>>>
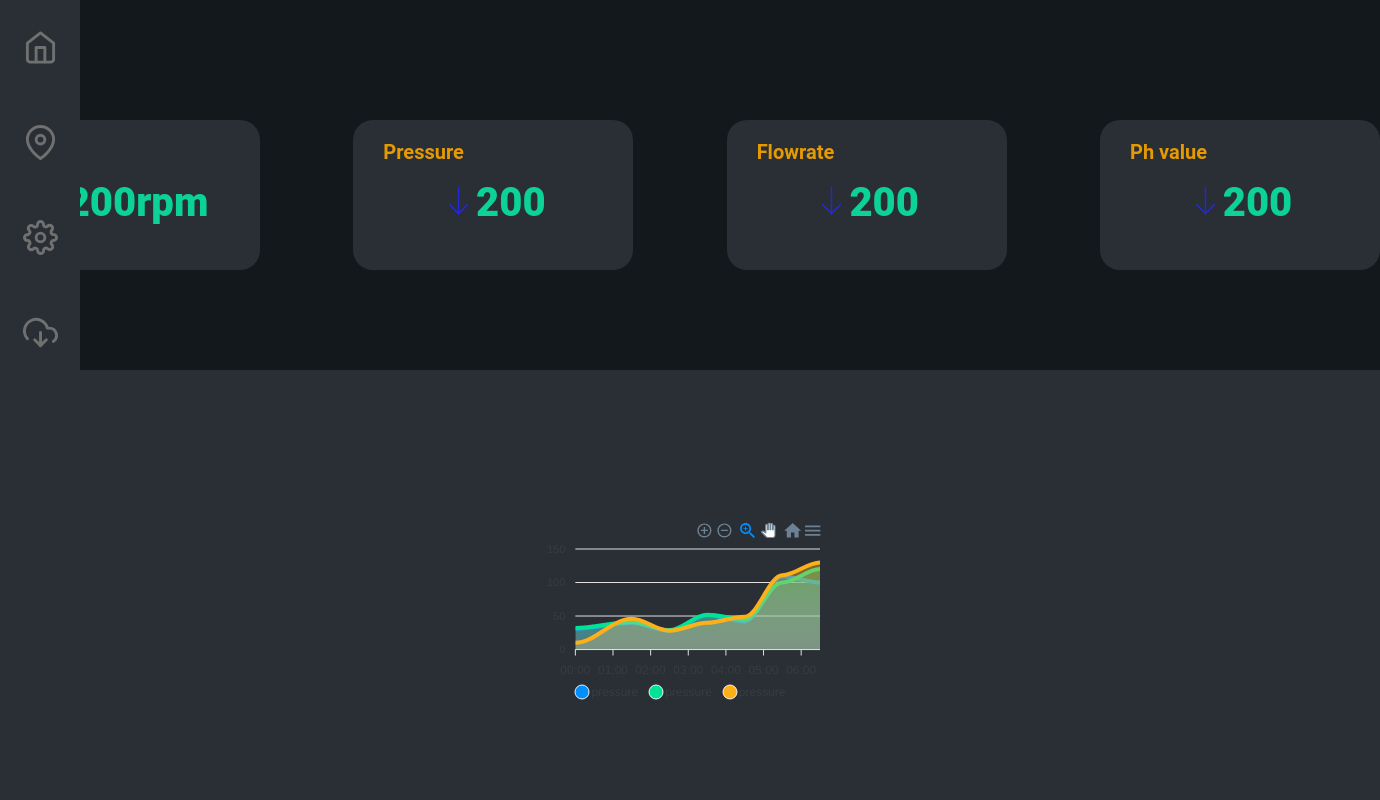
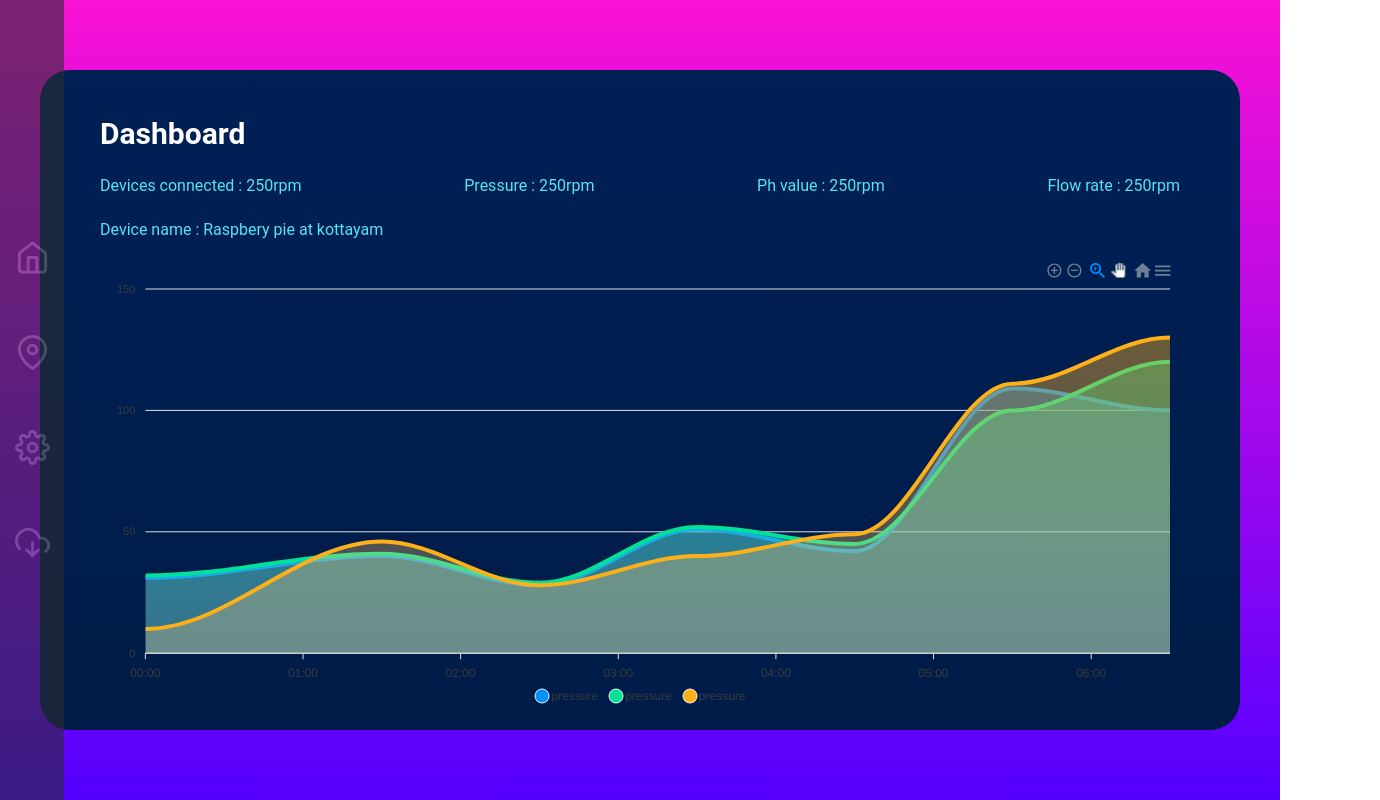
Before and after one commit to abhijith452/Water_Monitoring_System_Webapp, a React (Create React App) app in the folder water/: page / in a window 1280 px wide. Shown: the top 800 px of the page, 1380 px wide, since content can reach past the window. Built offline with nearby package versions, Linux system fonts and the light colour scheme.

Commit message:
New design again

```diff
--- a/water/src/App.js
+++ b/water/src/App.js
@@ -1,7 +1,7 @@
 import React from 'react';
 import './App.css';
 import Nav from './components/nav';
-import Menu from './components/menu';
+
 import Home from './components/home';
 
 function App() {
--- a/water/src/components/chart.js
+++ b/water/src/components/chart.js
@@ -39,7 +39,18 @@ function ApexChart(props){
 return(
  <div className ="chart">
 
-   <ReactApexChart className ="chart__container__chart" options={options} series = {series} type="area"/>
+  <div className="chart__container">
+  <h2 className="chart__container__title">Dashboard</h2>
+   <div className="chart__container__parameters">
+     <p className="chart__container__parameters__value">Devices connected : <span>250rpm</span></p>
+     <p className="chart__container__parameters__value">Pressure : <span>250rpm</span></p>
+     <p className="chart__container__parameters__value">Ph value : <span>250rpm</span></p>
+     <p className="chart__container__parameters__value">Flow rate : <span>250rpm</span></p>
+
+   </div>
+   <p className="chart__container__device">Device name : Raspbery pie at kottayam</p>
+   <ReactApexChart className ="chart__container__chart" options={options} series = {series} height ={450}type="area"/>
+   </div>
 
  </div>
 )
--- a/water/src/components/home.js
+++ b/water/src/components/home.js
@@ -19,7 +19,19 @@ function Home() {
     <div className="home">
 
        <div className ="cards">
-      <Card title = "Devices"
+       <Chart x ={data} x2 ={data1} x3 ={data2} y ={y} name="pressure"/>
+      </div>
+    </div>
+  );
+}
+
+export default Home;
+
+
+
+
+{/*
+<Card title = "Devices"
             value = "200rpm"
 
       />
@@ -37,24 +49,4 @@ function Home() {
       />
 
     </div>
-    <Chart x ={data} x2 ={data1} x3 ={data2} y ={y} name="pressure"/>
-    </div>
-  );
-}
-
-export default Home;
-
-
-function Card(props) {
-    return (
-      <div className="card">
-         <h5 className="card__title">{props.title}</h5>
-        <div className ="card__row">
-             <h3 className="card__row__icon"><svg role="img" xmlns="http://www.w3.org/2000/svg" viewBox="0 0 24 24" aria-labelledby="arrowDownIconTitle" stroke="#2329D6" stroke-width="1" stroke-linecap="square" stroke-linejoin="miter" fill="none" color="#2329D6"> <title id="arrowDownIconTitle">Arrow Down</title> <path d="M6 15l6 6 6-6"/> <path d="M12 3v17"/> <path stroke-linecap="round" d="M12 21v-1"/> </svg></h3>
-             <p className="card__row__value">{props.value}</p>
-        </div>
-
-
-      </div>
-    );
-  }
+    <Chart x ={data} x2 ={data1} x3 ={data2} y ={y} name="pressure"/> */}
--- a/water/src/components/menu.js
+++ /dev/null
@@ -1,15 +0,0 @@
-import React from 'react';
-import './scss/menu.scss';
-
-
-function Menu() {
-  return (
-    <div className="menu">
-     <svg xmlns="http://www.w3.org/2000/svg" viewBox="0 0 24 24" fill="none" stroke="currentColor" stroke-width="2" stroke-linecap="round" stroke-linejoin="round" class="feather feather-bell"><path d="M18 8A6 6 0 0 0 6 8c0 7-3 9-3 9h18s-3-2-3-9"></path><path d="M13.73 21a2 2 0 0 1-3.46 0"></path></svg>
-     <svg xmlns="http://www.w3.org/2000/svg" viewBox="0 0 24 24" fill="none" stroke="currentColor" stroke-width="2" stroke-linecap="round" stroke-linejoin="round" class="feather feather-settings"><circle cx="12" cy="12" r="3"></circle><path d="M19.4 15a1.65 1.65 0 0 0 .33 1.82l.06.06a2 2 0 0 1 0 2.83 2 2 0 0 1-2.83 0l-.06-.06a1.65 1.65 0 0 0-1.82-.33 1.65 1.65 0 0 0-1 1.51V21a2 2 0 0 1-2 2 2 2 0 0 1-2-2v-.09A1.65 1.65 0 0 0 9 19.4a1.65 1.65 0 0 0-1.82.33l-.06.06a2 2 0 0 1-2.83 0 2 2 0 0 1 0-2.83l.06-.06a1.65 1.65 0 0 0 .33-1.82 1.65 1.65 0 0 0-1.51-1H3a2 2 0 0 1-2-2 2 2 0 0 1 2-2h.09A1.65 1.65 0 0 0 4.6 9a1.65 1.65 0 0 0-.33-1.82l-.06-.06a2 2 0 0 1 0-2.83 2 2 0 0 1 2.83 0l.06.06a1.65 1.65 0 0 0 1.82.33H9a1.65 1.65 0 0 0 1-1.51V3a2 2 0 0 1 2-2 2 2 0 0 1 2 2v.09a1.65 1.65 0 0 0 1 1.51 1.65 1.65 0 0 0 1.82-.33l.06-.06a2 2 0 0 1 2.83 0 2 2 0 0 1 0 2.83l-.06.06a1.65 1.65 0 0 0-.33 1.82V9a1.65 1.65 0 0 0 1.51 1H21a2 2 0 0 1 2 2 2 2 0 0 1-2 2h-.09a1.65 1.65 0 0 0-1.51 1z"></path></svg>
-
-    </div>
-  );
-}
-
-export default Menu;
--- a/water/src/components/scss/chart.scss
+++ b/water/src/components/scss/chart.scss
@@ -1,18 +1,42 @@
 @import './main.scss';
 
 .chart{
-    width: 1400px;
-    height: 500px;
-    background-color: $primary;
-    margin-top: 100px;
+    width: 1200px;
+    height: 660px;
+    background-image: linear-gradient(#002056,#001B47);
+    border-radius: 30px;
 
-        @include flexbox(center,row);
+
+        @include flexbox(center,unset);
+
+        &__container{
+               width: 90%;
+
+        &__title{
+            color: white;
+            margin-top: 40px;
+            font-size: 30px;
+        }
+
+        &__parameters{
+            @include flexbox(space-between,row);
+            color: #56E4EE;
+            margin: 25px 0;
+            &__value{
+                font-size: medium;
+            }
+        }
+        &__device{
+            color: #56E4EE;
+            margin-bottom: 20px;
+            font-size: medium;
+        }
 
         &__chart{
-            margin: auto 0;
-            width: 1200px;
+            width: 100%;
+
         }
-
+    }
 
 
 }
--- a/water/src/components/scss/home.scss
+++ b/water/src/components/scss/home.scss
@@ -1,67 +1,8 @@
 @import './main.scss';
 
-.home{
-    margin-top: 5rem;
-    margin-left: 5rem;
-
-    @include flexbox(unset,column);
-    .cards{
-        width: 1400px;
-
-        @include flexbox(space-between,row);
-        .card{
-            margin-top: 40px;
-            width: 280px;
-            height: 150px;
-            background-color: $primary;
-            border-radius: 20px;
-
-
-            &__title{
-                margin-top: 20px;
-                margin-left: 30px;
-                color: $yel;
-                font-size: 20px;
-            }
-
-            &__row{
-
-             @include flexbox(center,row);
-
-             margin-top: 15px;
-                &__icon{
-
-                    svg{
-                        width: 35px;
-
-                        color: $blue;
-
-                    }
-
-                }
-                &__value{
-                    color: $gre;
-                    font-size: 40px;
-                    font-weight: 800;
-                }
-            }
-
-
-        }
-
-
-    }
+.home {
+    @include flexbox(center,unset);
+    align-items: center;
+    width: 100%;
+    height: 100vh;
 }
-
-@media only screen and (max-width: 768px){
-    .home{
-        margin-top: 5rem;
-        margin-left: 0;
-        @include flexbox(unset,column);
-        .cards{
-            @include flexbox(center,column);
-
-        }
-    }
-
-}
--- a/water/src/components/scss/main.scss
+++ b/water/src/components/scss/main.scss
@@ -25,5 +25,5 @@ $blue : #00AEE3;
 
 body{
     font-family: $font;
-    background-color: $secondary;
+    background-image: linear-gradient(#FA11D4, #5500FF);
 }
--- a/water/src/components/scss/menu.scss
+++ /dev/null
@@ -1,19 +0,0 @@
-@import './main.scss';
-
-.menu{
-    width: 100%;
-    height: 5rem;
-    position: fixed;
-    top: 0;
-    left: 0;
-    background-color: $primary;
-    @include flexbox(flex-end,row);
-
-    svg{
-        color:$tri;
-        width: 30px;
-        margin:0 30px;
-
-    }
-
-}
--- a/water/src/components/scss/nav.scss
+++ b/water/src/components/scss/nav.scss
@@ -2,13 +2,14 @@
 
 
 .nav{
-    width: 5rem;
+    width: 4rem;
     height: 100vh;
     background-color: $primary;
     position: fixed;
     top: 0;
     left: 0;
-    @include flexbox(unset,column);
+    @include flexbox(center,column);
+    opacity: .6;
 
     svg{
 
```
<<<
Retrieve every line above holding the word "span".

*Solution to this task*.
+     <p className="chart__container__parameters__value">Devices connected : <span>250rpm</span></p>
+     <p className="chart__container__parameters__value">Pressure : <span>250rpm</span></p>
+     <p className="chart__container__parameters__value">Ph value : <span>250rpm</span></p>
+     <p className="chart__container__parameters__value">Flow rate : <span>250rpm</span></p>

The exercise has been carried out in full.